** Opening Dataset records block **
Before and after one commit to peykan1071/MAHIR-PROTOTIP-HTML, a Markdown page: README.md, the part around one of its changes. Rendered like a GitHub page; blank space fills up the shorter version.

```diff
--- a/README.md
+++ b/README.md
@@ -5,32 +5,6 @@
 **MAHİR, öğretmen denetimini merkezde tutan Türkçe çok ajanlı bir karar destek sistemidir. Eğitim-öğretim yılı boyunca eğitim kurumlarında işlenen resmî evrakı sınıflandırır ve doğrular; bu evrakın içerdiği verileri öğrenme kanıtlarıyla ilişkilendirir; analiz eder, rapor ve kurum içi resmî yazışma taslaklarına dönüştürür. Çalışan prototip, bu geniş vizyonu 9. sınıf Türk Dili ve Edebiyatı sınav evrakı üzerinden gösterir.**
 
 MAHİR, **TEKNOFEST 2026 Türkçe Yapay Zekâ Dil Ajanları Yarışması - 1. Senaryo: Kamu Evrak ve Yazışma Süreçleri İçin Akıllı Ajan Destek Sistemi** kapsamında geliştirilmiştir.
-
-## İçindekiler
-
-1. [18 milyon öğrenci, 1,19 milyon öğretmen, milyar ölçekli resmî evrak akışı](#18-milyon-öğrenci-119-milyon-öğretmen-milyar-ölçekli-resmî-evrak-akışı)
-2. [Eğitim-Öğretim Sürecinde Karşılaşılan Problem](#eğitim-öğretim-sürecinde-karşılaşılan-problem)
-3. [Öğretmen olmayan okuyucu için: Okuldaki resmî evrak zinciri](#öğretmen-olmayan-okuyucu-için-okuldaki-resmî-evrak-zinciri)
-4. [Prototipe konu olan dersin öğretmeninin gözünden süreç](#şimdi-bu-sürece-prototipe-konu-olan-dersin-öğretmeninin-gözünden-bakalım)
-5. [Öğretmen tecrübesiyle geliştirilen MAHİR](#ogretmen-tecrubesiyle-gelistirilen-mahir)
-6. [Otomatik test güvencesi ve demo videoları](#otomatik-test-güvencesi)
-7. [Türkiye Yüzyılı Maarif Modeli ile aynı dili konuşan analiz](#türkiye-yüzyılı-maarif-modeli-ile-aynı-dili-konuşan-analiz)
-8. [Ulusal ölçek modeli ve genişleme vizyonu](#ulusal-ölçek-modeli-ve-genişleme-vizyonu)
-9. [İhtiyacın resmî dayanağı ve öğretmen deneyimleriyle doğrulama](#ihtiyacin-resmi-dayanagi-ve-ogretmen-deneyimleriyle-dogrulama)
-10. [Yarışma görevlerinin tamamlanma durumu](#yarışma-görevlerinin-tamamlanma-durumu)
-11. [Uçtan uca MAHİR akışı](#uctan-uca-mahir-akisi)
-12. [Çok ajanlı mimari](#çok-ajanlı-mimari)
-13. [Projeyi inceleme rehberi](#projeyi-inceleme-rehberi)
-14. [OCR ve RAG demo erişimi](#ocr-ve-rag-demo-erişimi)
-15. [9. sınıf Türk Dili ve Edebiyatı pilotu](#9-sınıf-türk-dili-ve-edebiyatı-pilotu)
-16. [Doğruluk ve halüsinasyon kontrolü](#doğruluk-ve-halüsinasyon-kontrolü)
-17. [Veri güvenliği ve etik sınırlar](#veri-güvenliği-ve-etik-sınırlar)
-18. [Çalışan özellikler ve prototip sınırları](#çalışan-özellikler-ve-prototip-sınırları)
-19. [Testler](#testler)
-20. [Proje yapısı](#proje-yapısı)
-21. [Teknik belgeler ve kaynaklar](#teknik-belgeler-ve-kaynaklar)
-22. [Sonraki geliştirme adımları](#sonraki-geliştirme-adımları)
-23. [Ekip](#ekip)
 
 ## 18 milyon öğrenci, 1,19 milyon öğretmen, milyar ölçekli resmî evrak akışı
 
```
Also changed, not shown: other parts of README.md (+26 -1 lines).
** Closing Dataset records block **
** Opening Dataset records block **
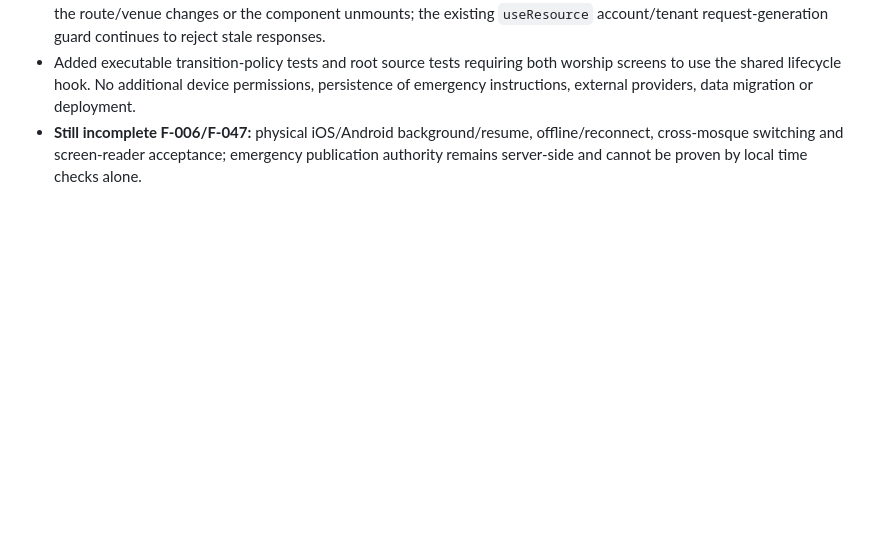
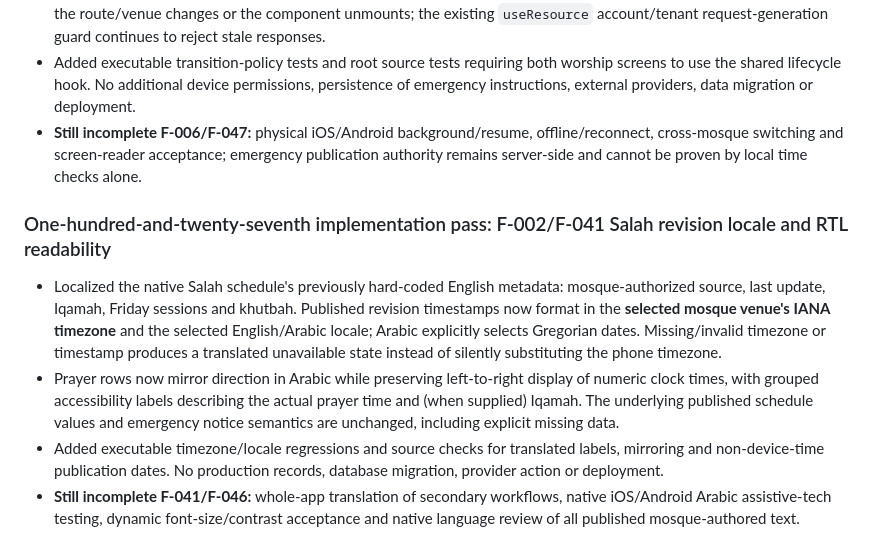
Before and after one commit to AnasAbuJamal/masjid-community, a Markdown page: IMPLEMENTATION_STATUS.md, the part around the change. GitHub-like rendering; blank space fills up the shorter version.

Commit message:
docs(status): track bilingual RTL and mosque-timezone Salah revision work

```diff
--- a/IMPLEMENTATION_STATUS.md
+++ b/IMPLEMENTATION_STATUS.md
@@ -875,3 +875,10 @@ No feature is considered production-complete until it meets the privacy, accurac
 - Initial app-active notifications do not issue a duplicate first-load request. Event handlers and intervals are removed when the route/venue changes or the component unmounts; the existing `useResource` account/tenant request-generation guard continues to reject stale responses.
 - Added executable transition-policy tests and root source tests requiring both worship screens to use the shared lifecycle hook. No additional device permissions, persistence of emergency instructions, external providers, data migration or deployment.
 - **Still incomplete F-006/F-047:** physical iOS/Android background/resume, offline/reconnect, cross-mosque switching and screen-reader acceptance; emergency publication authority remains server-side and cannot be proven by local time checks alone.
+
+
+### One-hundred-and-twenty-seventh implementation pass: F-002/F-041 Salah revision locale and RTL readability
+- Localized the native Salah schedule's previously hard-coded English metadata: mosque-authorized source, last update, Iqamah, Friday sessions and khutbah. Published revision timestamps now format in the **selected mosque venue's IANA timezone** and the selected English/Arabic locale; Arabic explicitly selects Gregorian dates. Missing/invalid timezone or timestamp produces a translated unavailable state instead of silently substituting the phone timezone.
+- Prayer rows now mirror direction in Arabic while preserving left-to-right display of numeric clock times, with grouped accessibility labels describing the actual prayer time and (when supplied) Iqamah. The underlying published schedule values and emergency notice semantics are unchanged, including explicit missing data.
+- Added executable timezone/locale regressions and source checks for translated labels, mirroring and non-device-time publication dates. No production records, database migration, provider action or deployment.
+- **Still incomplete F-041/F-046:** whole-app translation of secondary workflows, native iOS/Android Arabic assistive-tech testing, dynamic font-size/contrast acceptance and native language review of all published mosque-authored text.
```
** Closing Dataset records block **
** Opening Dataset records block **
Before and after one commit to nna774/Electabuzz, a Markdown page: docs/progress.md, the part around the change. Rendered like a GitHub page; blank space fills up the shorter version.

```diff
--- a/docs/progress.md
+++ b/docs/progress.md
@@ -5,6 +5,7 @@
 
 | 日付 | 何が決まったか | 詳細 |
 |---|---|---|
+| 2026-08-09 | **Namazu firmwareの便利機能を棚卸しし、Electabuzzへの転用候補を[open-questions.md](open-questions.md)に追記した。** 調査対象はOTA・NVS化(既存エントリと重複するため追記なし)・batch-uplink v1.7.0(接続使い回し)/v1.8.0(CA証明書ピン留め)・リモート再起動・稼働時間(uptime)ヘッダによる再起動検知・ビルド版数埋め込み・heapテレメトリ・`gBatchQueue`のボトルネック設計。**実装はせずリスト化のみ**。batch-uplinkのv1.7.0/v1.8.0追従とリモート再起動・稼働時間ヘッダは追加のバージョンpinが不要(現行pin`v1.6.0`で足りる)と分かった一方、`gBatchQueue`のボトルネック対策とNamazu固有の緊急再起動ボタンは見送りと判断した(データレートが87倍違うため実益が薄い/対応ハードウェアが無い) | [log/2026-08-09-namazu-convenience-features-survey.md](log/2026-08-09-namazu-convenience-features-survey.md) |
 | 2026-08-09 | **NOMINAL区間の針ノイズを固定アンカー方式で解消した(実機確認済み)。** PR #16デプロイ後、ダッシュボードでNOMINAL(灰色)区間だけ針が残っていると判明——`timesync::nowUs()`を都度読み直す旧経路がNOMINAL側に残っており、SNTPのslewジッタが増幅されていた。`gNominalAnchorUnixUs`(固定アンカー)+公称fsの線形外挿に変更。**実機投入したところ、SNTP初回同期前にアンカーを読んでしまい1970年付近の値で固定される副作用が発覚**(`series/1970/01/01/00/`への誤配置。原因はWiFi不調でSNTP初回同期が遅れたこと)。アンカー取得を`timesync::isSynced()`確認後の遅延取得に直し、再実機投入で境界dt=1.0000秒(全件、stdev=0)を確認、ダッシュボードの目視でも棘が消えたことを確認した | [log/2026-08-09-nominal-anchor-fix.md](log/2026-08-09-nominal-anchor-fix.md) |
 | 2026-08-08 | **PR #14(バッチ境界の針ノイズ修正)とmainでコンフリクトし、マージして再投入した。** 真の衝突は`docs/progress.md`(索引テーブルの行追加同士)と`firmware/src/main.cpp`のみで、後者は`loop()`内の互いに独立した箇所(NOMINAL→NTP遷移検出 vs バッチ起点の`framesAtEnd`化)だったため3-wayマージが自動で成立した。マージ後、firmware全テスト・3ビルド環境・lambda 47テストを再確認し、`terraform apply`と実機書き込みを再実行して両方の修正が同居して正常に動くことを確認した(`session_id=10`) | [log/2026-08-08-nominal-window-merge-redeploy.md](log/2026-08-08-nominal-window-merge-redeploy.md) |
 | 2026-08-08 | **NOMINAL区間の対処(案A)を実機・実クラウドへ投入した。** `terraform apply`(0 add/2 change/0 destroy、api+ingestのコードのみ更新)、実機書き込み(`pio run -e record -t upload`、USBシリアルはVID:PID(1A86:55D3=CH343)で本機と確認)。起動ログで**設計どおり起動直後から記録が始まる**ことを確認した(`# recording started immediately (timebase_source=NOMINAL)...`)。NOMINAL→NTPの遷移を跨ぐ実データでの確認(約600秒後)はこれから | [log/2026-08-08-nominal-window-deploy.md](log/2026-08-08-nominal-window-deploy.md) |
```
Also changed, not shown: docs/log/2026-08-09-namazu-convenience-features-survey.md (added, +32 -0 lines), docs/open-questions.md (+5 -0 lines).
** Closing Dataset records block **
What the task requires -> Out of the data above, return each line where the word "akışı" can be found.

Reply to the exercise ->
-1. [18 milyon öğrenci, 1,19 milyon öğretmen, milyar ölçekli resmî evrak akışı](#18-milyon-öğrenci-119-milyon-öğretmen-milyar-ölçekli-resmî-evrak-akışı)
-11. [Uçtan uca MAHİR akışı](#uctan-uca-mahir-akisi)
 ## 18 milyon öğrenci, 1,19 milyon öğretmen, milyar ölçekli resmî evrak akışı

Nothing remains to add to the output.